**EXTRACTED RECORDS**:
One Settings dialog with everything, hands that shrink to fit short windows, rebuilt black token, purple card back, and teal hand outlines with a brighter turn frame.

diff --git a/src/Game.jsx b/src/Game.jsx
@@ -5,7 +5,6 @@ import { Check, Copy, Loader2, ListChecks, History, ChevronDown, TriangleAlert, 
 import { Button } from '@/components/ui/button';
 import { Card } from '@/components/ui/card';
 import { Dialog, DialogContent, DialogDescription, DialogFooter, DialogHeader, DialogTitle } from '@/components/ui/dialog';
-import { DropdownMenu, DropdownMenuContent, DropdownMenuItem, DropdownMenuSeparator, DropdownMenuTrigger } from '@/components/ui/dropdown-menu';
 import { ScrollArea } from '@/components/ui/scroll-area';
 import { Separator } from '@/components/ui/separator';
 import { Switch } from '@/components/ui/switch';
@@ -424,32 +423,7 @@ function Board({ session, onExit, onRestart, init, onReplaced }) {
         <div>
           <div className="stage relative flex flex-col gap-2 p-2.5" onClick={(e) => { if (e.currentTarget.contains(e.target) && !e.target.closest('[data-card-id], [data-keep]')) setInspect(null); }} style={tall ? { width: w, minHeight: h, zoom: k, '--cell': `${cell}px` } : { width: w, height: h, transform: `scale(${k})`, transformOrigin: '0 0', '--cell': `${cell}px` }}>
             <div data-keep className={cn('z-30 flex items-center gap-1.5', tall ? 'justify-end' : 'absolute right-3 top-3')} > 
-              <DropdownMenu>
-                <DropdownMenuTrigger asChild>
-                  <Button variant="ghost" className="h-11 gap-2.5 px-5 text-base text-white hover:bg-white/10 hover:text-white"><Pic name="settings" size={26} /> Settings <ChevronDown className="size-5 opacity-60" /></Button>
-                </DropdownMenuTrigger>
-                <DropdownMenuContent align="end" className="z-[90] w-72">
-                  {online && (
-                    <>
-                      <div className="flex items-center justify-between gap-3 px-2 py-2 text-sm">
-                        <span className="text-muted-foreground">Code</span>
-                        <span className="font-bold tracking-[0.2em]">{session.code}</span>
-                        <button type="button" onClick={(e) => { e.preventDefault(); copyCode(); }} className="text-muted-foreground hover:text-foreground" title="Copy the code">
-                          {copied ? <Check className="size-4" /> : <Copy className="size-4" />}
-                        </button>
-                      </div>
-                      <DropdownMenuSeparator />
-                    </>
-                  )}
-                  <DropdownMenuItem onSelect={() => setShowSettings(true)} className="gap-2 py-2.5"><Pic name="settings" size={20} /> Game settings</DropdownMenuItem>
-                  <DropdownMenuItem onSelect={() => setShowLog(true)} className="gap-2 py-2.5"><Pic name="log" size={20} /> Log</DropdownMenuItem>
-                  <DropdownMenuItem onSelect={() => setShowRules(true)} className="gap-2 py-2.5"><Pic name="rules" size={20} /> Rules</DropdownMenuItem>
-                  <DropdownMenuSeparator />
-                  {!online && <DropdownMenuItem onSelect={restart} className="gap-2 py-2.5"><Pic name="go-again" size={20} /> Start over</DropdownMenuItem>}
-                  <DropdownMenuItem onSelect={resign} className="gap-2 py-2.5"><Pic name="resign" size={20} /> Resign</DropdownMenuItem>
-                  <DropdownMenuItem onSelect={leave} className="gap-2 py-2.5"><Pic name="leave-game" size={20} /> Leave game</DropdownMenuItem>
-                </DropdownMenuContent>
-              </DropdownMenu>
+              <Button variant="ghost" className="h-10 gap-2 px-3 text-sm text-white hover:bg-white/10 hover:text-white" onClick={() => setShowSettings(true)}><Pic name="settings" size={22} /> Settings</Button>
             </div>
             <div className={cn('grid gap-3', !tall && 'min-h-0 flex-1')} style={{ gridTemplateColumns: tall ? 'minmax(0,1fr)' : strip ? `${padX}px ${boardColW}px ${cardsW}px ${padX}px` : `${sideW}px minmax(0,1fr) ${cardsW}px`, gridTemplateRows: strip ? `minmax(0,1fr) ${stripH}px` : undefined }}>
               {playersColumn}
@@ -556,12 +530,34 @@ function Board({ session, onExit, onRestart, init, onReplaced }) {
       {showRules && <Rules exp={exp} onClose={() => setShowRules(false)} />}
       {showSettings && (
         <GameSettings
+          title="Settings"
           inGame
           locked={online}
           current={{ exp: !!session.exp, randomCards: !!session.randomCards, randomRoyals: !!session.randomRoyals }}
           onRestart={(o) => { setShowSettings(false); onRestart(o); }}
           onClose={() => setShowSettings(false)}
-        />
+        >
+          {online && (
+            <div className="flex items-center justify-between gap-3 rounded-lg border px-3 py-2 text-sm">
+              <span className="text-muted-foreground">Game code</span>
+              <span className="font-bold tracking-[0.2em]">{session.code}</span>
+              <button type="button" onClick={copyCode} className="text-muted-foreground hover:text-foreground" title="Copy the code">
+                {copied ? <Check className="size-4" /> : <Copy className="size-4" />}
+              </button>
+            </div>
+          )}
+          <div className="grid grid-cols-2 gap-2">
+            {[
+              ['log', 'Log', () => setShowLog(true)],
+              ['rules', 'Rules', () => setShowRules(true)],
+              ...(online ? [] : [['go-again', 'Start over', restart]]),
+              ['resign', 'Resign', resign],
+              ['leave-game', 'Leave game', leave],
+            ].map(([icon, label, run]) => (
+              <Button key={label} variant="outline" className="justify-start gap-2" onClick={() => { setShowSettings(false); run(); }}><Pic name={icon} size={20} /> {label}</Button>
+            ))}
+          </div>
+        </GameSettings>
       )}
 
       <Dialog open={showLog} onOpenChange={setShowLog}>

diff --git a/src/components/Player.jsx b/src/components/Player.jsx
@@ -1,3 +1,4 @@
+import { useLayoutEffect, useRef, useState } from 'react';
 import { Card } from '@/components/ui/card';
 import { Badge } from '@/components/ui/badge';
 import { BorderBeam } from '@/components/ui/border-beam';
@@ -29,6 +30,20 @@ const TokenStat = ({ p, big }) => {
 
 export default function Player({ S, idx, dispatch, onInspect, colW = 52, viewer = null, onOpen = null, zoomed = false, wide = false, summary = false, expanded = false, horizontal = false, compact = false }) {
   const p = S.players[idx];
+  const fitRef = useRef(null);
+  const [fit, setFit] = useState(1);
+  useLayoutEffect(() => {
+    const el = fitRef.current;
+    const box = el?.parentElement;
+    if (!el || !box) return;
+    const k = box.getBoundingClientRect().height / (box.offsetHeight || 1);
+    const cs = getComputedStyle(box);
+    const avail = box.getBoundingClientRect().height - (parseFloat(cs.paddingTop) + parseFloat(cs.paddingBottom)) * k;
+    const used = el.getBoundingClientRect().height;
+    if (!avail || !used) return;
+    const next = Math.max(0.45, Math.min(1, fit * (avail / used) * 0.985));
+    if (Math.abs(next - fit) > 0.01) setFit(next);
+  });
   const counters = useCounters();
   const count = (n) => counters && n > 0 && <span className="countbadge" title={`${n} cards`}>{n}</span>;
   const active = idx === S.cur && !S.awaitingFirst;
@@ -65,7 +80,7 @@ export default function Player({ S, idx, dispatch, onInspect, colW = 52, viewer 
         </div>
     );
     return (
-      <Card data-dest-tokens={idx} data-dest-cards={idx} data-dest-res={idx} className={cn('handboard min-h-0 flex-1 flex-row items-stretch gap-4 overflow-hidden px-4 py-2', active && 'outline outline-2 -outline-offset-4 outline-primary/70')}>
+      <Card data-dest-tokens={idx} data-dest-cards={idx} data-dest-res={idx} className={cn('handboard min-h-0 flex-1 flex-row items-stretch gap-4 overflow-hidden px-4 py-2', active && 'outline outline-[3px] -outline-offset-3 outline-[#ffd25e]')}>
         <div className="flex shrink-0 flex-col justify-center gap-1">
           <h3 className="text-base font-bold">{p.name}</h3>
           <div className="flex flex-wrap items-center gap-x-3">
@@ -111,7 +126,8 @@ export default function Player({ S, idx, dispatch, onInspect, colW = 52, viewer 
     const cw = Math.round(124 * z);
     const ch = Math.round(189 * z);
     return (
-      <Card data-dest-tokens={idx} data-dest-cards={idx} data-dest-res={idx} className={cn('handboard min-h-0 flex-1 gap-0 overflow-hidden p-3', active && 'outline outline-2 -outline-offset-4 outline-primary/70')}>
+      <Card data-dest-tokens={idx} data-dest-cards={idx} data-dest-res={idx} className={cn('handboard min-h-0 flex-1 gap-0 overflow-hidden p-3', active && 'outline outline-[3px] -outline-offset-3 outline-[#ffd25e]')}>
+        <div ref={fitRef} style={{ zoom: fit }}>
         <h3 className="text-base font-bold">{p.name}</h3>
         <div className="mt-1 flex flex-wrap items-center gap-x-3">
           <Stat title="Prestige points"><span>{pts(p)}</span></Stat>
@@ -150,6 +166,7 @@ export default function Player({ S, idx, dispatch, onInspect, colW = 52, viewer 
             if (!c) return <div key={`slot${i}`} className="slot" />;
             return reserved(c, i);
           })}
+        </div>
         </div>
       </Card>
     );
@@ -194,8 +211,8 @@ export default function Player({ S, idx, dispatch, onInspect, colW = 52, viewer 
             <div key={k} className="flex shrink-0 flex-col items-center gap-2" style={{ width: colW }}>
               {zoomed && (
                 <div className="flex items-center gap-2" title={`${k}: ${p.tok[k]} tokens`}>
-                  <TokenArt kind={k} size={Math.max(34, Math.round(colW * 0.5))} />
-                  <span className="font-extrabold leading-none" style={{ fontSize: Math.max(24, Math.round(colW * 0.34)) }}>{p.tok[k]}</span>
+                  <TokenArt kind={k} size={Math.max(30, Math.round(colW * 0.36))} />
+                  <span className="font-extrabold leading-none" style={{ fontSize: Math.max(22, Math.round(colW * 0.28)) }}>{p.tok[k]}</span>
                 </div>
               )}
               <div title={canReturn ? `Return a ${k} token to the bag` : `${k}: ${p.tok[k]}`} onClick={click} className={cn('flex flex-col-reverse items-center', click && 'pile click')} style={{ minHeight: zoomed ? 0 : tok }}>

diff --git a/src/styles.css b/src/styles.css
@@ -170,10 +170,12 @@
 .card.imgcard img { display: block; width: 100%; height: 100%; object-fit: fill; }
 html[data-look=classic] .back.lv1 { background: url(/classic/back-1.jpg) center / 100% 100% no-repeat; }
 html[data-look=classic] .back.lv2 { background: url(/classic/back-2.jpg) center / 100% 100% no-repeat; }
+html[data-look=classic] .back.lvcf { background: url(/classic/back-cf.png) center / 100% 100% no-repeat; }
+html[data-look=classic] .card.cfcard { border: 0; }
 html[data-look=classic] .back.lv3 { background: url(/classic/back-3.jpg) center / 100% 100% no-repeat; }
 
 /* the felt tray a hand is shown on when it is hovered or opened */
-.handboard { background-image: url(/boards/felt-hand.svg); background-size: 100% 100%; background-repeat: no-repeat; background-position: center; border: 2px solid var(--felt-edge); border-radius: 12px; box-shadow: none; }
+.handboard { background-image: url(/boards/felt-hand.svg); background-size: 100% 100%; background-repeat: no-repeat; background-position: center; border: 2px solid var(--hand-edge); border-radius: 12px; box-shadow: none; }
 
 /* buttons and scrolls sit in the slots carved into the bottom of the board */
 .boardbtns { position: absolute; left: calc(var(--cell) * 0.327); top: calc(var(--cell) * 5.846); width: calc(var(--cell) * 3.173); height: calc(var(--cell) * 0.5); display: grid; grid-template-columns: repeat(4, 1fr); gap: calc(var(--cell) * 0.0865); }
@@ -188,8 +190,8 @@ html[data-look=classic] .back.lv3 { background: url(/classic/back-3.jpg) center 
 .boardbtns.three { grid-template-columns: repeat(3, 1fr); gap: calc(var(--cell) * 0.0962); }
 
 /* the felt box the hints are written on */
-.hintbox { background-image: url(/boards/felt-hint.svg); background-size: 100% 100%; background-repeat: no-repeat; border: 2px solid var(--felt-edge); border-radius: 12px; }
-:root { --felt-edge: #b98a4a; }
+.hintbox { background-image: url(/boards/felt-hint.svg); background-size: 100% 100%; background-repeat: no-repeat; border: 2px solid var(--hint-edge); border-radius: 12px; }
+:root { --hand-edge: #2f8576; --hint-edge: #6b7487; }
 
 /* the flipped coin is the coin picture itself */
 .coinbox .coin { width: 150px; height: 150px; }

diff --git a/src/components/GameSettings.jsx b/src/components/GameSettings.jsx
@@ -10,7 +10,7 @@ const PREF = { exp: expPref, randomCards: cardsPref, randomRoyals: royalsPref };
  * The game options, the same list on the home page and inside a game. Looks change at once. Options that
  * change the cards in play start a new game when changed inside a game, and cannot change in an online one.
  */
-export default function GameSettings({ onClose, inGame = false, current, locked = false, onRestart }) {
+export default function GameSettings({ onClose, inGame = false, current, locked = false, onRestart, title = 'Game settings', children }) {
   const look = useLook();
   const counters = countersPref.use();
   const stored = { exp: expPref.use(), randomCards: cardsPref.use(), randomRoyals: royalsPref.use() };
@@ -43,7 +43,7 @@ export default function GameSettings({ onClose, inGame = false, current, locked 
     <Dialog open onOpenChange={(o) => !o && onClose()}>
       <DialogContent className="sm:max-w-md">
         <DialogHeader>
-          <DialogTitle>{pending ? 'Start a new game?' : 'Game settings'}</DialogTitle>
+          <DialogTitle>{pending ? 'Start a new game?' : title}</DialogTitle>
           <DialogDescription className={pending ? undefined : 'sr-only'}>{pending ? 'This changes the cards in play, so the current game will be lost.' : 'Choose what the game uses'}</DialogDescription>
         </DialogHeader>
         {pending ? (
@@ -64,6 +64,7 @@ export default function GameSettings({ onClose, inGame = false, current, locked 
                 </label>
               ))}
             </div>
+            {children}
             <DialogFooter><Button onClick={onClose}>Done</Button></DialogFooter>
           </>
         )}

**TASK DESCRIPTION**:
Give, as a single number, the count of lines in the material above that contain the string "from".

**RESULT OF THE EXERCISE**:
11